##### Source data

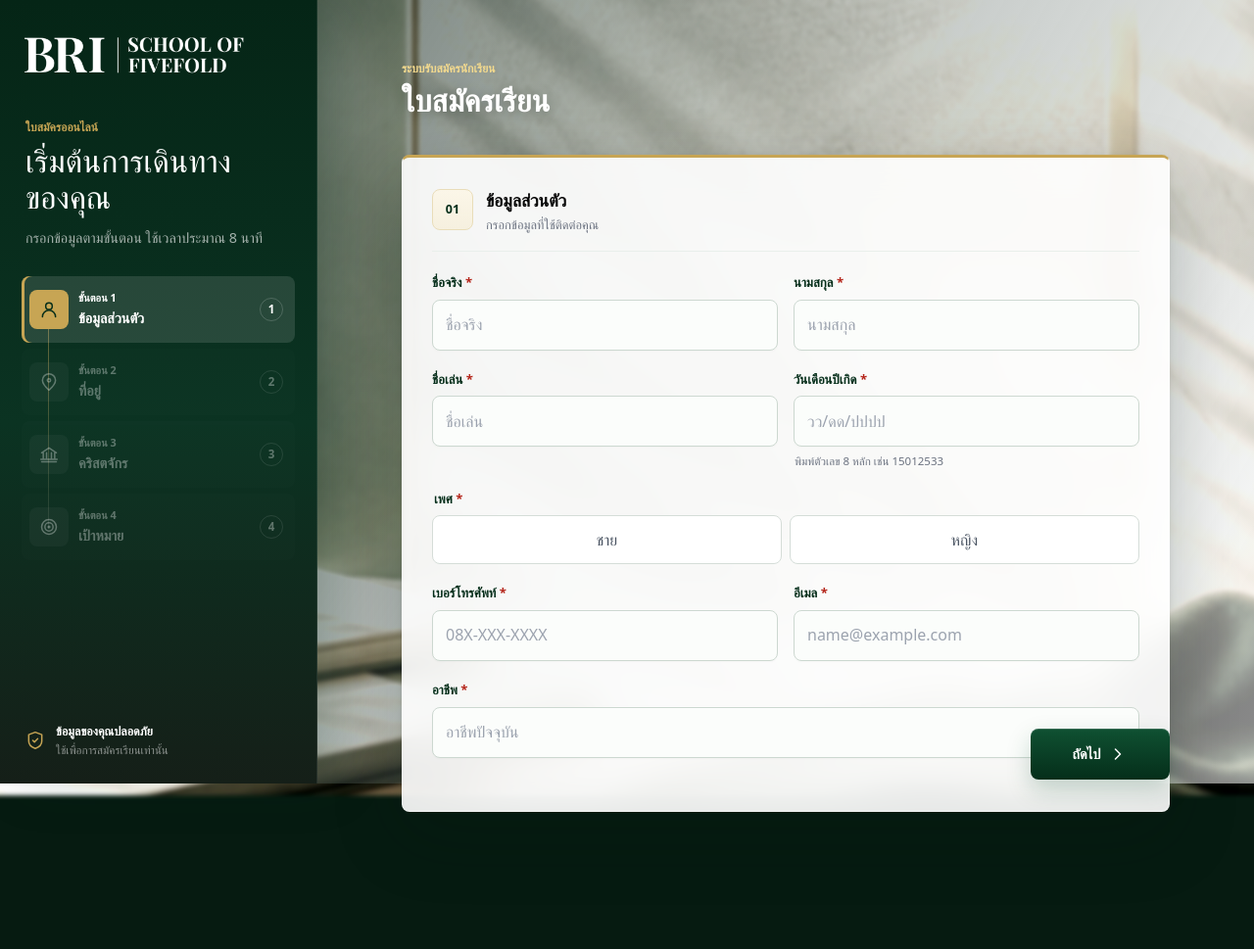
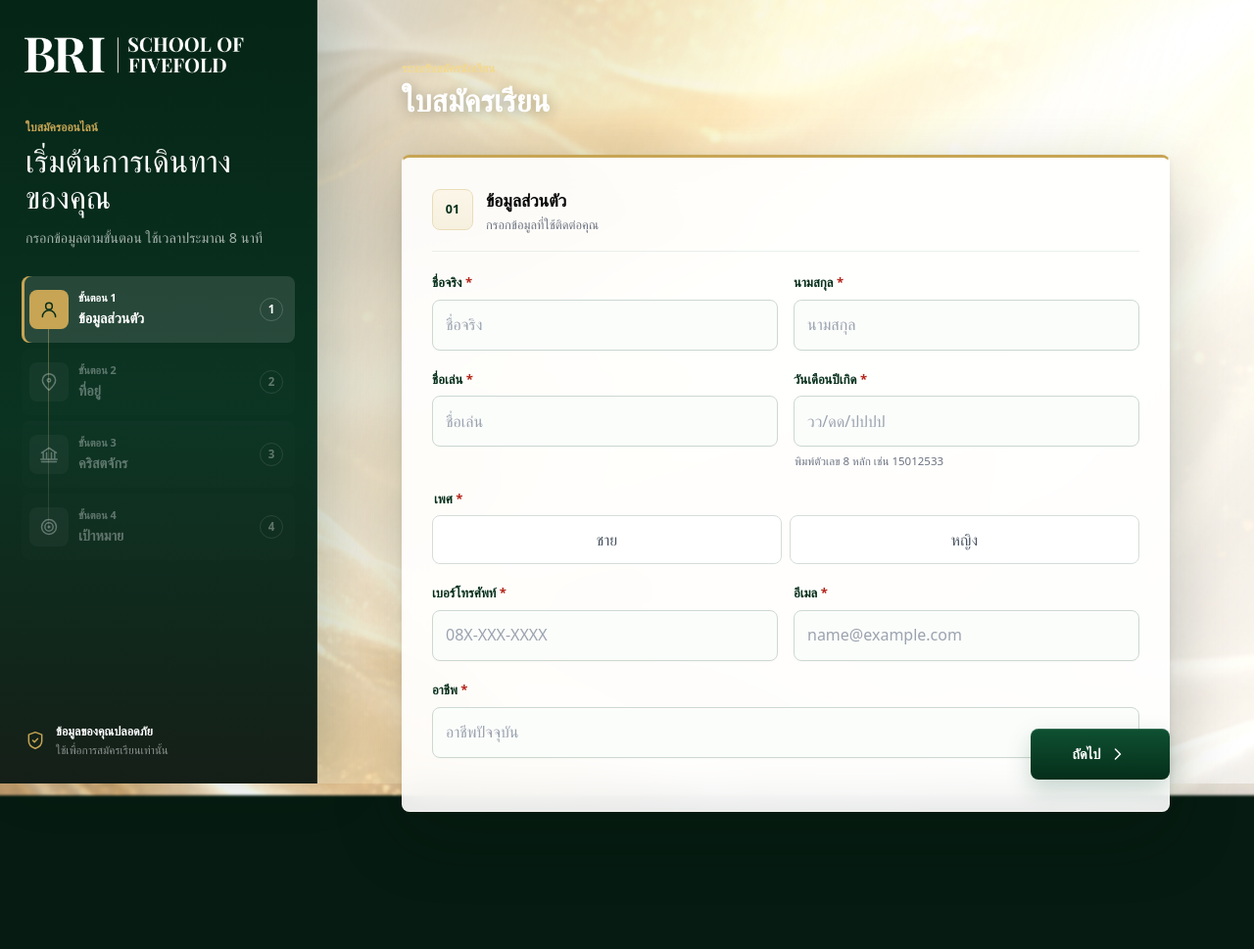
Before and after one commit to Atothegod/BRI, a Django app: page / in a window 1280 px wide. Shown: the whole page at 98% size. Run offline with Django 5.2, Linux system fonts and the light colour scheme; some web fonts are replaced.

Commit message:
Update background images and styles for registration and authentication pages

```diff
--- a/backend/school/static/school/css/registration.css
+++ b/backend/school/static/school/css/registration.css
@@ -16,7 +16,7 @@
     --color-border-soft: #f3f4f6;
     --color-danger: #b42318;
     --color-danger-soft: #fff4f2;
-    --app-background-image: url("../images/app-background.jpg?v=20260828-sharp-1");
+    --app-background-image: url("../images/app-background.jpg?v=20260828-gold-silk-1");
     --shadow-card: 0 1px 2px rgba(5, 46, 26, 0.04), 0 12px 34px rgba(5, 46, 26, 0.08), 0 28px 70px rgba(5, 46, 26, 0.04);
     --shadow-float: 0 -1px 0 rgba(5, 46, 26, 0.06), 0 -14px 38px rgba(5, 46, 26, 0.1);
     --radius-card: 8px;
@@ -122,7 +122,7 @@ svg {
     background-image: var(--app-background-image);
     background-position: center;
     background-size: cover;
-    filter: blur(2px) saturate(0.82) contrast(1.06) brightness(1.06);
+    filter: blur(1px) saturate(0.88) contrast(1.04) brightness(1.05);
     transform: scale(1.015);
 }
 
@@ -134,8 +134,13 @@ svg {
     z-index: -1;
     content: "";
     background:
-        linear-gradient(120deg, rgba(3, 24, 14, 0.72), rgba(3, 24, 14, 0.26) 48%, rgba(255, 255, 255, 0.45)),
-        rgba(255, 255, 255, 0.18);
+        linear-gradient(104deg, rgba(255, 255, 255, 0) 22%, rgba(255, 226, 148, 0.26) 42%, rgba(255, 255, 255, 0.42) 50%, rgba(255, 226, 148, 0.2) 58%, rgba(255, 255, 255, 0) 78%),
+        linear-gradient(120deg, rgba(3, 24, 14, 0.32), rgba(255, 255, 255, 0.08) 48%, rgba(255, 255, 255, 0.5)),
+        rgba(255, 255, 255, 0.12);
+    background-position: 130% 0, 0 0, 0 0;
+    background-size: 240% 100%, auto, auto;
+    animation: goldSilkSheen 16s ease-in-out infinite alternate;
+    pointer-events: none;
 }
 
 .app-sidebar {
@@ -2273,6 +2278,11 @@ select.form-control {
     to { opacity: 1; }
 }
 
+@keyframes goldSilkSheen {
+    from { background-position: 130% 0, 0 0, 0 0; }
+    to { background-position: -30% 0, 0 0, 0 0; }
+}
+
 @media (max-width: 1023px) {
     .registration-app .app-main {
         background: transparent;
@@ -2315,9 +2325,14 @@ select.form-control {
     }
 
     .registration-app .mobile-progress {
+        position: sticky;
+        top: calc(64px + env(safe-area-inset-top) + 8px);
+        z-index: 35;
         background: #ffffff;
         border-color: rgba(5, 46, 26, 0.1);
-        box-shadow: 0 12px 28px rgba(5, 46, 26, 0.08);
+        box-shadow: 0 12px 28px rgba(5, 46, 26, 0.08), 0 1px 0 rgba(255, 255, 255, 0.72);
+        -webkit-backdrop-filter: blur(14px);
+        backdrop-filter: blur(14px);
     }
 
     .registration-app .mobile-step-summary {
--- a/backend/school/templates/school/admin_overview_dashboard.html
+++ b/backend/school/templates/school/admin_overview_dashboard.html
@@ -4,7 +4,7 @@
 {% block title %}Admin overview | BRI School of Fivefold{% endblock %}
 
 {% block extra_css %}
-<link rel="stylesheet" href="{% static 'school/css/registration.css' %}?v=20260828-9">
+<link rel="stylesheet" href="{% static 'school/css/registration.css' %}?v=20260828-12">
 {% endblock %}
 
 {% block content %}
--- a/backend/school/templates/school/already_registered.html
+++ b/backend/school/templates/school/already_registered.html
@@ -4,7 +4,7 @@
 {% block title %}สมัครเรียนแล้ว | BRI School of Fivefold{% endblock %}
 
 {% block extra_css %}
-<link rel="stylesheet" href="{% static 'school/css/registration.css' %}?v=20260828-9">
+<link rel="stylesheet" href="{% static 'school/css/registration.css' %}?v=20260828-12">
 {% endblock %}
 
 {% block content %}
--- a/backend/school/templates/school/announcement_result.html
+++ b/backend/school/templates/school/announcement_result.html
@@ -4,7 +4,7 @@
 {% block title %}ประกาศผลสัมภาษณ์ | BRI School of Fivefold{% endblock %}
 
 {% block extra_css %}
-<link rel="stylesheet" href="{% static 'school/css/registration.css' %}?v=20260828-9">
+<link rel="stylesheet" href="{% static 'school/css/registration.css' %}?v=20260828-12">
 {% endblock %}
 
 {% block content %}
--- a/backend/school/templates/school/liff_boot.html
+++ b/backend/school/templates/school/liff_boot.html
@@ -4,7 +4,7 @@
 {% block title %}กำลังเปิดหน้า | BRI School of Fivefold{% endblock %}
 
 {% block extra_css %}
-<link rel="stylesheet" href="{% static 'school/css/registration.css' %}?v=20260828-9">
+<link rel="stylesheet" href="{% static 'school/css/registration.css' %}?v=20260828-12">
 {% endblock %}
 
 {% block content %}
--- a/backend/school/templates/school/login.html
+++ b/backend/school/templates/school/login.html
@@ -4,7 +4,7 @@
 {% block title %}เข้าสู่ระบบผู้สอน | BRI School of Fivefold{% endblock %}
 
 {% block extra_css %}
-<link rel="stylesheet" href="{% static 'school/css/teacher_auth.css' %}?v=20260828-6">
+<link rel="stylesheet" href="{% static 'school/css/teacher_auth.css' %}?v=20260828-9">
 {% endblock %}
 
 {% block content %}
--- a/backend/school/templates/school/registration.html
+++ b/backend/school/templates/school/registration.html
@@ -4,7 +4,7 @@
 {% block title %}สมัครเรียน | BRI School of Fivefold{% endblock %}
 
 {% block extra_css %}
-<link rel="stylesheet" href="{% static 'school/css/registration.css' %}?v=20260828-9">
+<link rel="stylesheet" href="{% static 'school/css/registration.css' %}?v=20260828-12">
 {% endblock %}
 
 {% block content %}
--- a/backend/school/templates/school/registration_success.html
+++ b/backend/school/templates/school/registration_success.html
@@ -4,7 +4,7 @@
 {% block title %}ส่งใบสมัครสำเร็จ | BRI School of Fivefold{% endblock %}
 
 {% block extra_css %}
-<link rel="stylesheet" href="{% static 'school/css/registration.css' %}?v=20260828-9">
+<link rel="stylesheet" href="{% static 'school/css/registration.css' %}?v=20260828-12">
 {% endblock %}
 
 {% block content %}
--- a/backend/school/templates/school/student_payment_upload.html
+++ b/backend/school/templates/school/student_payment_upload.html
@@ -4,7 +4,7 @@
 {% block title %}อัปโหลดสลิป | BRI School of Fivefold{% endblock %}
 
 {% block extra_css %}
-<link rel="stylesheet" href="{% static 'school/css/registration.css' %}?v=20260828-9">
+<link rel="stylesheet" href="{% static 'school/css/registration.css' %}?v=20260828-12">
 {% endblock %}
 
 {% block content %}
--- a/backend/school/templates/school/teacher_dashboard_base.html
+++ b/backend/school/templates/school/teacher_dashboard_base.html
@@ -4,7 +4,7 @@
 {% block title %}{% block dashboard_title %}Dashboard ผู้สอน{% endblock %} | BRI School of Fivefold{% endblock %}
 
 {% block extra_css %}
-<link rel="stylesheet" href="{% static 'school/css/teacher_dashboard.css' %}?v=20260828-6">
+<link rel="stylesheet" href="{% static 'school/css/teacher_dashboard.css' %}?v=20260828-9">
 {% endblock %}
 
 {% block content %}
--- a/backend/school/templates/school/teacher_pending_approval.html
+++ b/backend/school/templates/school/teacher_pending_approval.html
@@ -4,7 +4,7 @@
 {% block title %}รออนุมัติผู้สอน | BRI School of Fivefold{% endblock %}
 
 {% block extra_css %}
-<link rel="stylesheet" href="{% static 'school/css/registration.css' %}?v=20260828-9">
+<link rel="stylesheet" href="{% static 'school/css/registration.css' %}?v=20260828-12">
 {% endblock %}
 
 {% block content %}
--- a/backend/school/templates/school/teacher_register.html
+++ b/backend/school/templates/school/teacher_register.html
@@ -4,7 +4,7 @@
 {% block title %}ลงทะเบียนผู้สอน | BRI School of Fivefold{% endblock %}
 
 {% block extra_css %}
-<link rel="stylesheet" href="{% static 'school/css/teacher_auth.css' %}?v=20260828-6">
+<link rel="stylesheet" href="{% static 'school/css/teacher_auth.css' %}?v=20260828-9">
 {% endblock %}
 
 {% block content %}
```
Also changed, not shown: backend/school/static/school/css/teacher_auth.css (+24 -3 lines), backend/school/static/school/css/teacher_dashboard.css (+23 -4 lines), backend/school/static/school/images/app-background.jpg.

##########
##### Source data

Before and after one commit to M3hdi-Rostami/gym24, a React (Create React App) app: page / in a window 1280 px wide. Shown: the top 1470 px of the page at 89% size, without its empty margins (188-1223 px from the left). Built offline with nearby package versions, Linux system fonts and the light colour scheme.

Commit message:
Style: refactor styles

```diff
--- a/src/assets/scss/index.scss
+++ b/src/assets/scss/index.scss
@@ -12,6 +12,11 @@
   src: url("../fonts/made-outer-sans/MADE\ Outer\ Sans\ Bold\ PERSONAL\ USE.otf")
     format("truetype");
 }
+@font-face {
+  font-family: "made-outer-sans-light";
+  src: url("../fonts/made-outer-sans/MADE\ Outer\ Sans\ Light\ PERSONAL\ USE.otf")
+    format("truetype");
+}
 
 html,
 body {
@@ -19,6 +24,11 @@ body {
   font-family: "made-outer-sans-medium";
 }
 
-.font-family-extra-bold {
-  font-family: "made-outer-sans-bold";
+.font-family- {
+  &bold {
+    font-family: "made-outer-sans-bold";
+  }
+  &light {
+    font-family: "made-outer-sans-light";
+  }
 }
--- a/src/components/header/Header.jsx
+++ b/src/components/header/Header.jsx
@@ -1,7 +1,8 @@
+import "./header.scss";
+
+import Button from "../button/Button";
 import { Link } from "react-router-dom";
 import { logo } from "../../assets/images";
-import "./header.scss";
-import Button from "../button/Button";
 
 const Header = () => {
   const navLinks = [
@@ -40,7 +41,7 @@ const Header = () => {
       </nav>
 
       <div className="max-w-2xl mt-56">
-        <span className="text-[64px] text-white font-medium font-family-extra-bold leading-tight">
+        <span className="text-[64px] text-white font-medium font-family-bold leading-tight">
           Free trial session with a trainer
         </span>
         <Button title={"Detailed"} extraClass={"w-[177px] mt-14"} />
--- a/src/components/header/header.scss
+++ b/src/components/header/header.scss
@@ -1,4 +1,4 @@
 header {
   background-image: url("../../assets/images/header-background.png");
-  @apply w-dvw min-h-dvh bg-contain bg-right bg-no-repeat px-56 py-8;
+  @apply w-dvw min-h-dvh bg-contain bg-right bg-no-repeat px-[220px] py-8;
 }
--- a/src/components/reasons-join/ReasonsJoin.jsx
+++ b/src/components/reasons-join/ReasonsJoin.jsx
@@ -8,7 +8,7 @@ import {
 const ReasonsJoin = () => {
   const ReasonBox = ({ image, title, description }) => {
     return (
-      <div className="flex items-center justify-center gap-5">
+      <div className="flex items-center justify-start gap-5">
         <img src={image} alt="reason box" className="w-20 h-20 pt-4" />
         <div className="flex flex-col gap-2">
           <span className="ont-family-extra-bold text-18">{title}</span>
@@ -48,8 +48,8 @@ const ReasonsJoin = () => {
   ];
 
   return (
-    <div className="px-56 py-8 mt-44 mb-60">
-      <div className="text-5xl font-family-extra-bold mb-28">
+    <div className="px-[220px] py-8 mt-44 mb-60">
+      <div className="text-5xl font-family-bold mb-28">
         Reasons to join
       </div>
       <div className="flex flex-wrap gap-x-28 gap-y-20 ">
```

##########
##### Source data

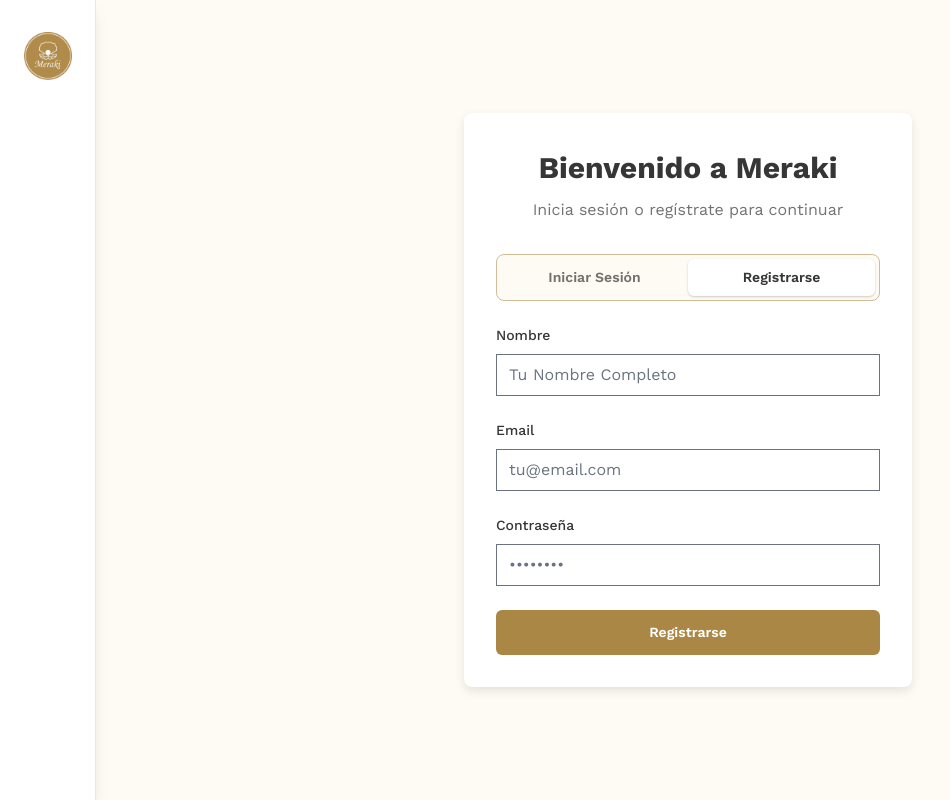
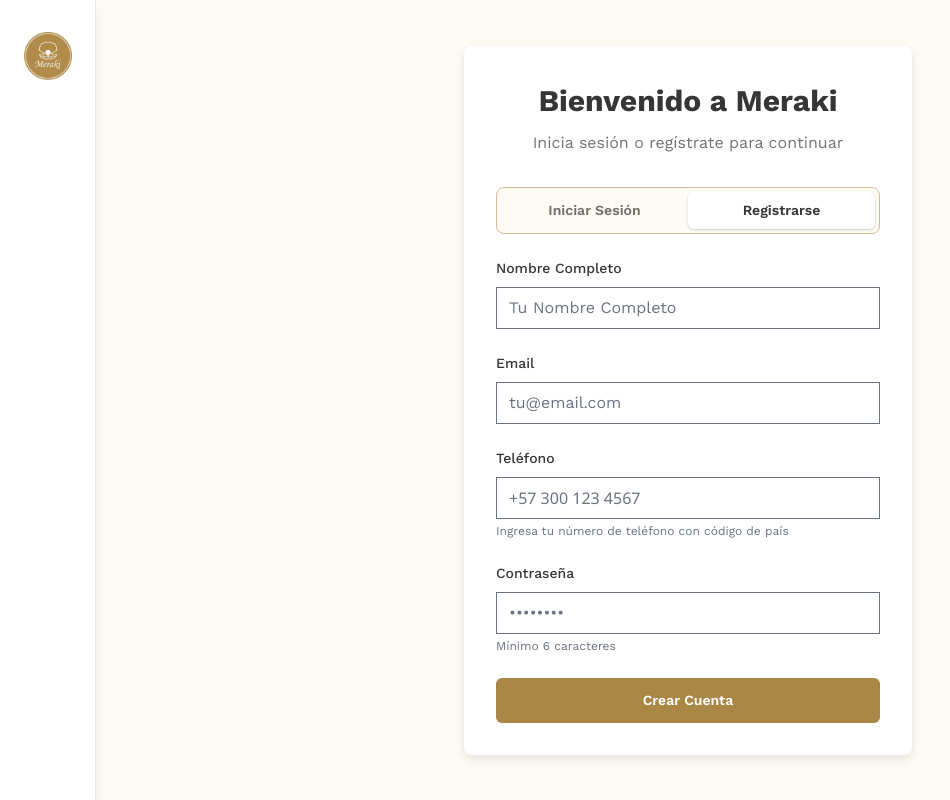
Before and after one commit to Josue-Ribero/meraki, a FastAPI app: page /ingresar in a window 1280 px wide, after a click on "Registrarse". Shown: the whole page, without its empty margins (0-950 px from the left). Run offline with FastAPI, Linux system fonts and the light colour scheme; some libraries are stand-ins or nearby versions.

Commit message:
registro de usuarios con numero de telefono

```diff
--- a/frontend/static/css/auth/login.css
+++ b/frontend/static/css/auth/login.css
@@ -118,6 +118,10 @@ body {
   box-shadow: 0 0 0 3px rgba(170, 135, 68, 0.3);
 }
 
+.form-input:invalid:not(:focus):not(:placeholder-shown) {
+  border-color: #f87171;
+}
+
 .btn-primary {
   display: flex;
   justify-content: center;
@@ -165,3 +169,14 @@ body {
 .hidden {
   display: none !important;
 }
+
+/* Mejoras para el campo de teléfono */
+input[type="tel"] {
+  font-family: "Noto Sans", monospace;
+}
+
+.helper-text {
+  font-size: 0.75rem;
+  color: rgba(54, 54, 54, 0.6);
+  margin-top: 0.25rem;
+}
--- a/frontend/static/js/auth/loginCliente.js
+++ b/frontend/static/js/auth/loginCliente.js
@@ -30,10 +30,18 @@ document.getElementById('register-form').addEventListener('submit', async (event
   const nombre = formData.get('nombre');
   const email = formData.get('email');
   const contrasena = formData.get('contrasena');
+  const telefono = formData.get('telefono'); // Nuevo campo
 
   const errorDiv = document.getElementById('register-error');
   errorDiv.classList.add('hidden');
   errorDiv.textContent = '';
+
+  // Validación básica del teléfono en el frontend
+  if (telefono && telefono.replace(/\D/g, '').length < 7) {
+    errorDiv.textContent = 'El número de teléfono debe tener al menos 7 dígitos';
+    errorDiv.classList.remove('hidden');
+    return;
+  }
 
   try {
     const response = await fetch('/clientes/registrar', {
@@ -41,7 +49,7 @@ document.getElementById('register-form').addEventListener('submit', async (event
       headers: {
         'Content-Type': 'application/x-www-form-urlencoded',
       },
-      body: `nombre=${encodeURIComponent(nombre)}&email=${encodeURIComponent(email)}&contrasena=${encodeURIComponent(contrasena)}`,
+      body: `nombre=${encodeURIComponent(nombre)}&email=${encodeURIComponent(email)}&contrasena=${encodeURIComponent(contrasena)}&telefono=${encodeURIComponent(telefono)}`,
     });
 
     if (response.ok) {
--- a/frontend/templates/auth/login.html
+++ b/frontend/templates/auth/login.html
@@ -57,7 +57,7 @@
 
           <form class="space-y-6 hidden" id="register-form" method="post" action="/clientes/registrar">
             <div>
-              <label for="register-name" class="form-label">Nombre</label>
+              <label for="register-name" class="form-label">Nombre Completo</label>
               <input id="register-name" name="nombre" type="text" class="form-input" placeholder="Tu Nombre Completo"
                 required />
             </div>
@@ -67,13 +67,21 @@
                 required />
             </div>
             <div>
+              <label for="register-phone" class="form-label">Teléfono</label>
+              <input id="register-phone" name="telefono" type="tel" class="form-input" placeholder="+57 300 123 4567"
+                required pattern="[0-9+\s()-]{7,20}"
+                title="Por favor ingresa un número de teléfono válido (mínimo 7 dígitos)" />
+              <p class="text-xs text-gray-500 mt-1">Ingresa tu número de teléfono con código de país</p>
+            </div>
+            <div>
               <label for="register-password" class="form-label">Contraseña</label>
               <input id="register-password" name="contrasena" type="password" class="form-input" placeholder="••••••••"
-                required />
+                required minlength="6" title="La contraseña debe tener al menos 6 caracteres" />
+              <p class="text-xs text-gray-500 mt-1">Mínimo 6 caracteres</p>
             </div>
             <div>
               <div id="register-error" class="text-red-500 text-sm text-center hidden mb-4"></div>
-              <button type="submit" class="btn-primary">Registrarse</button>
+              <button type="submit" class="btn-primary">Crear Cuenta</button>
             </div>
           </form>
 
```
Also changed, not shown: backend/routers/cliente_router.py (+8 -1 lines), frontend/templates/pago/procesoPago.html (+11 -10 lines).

##########

Your response should be made up of the lines in the data that contain the word "Fivefold".

 {% block title %}Admin overview | BRI School of Fivefold{% endblock %}
 {% block title %}สมัครเรียนแล้ว | BRI School of Fivefold{% endblock %}
 {% block title %}ประกาศผลสัมภาษณ์ | BRI School of Fivefold{% endblock %}
 {% block title %}กำลังเปิดหน้า | BRI School of Fivefold{% endblock %}
 {% block title %}เข้าสู่ระบบผู้สอน | BRI School of Fivefold{% endblock %}
 {% block title %}สมัครเรียน | BRI School of Fivefold{% endblock %}
 {% block title %}ส่งใบสมัครสำเร็จ | BRI School of Fivefold{% endblock %}
 {% block title %}อัปโหลดสลิป | BRI School of Fivefold{% endblock %}
 {% block title %}{% block dashboard_title %}Dashboard ผู้สอน{% endblock %} | BRI School of Fivefold{% endblock %}
 {% block title %}รออนุมัติผู้สอน | BRI School of Fivefold{% endblock %}
 {% block title %}ลงทะเบียนผู้สอน | BRI School of Fivefold{% endblock %}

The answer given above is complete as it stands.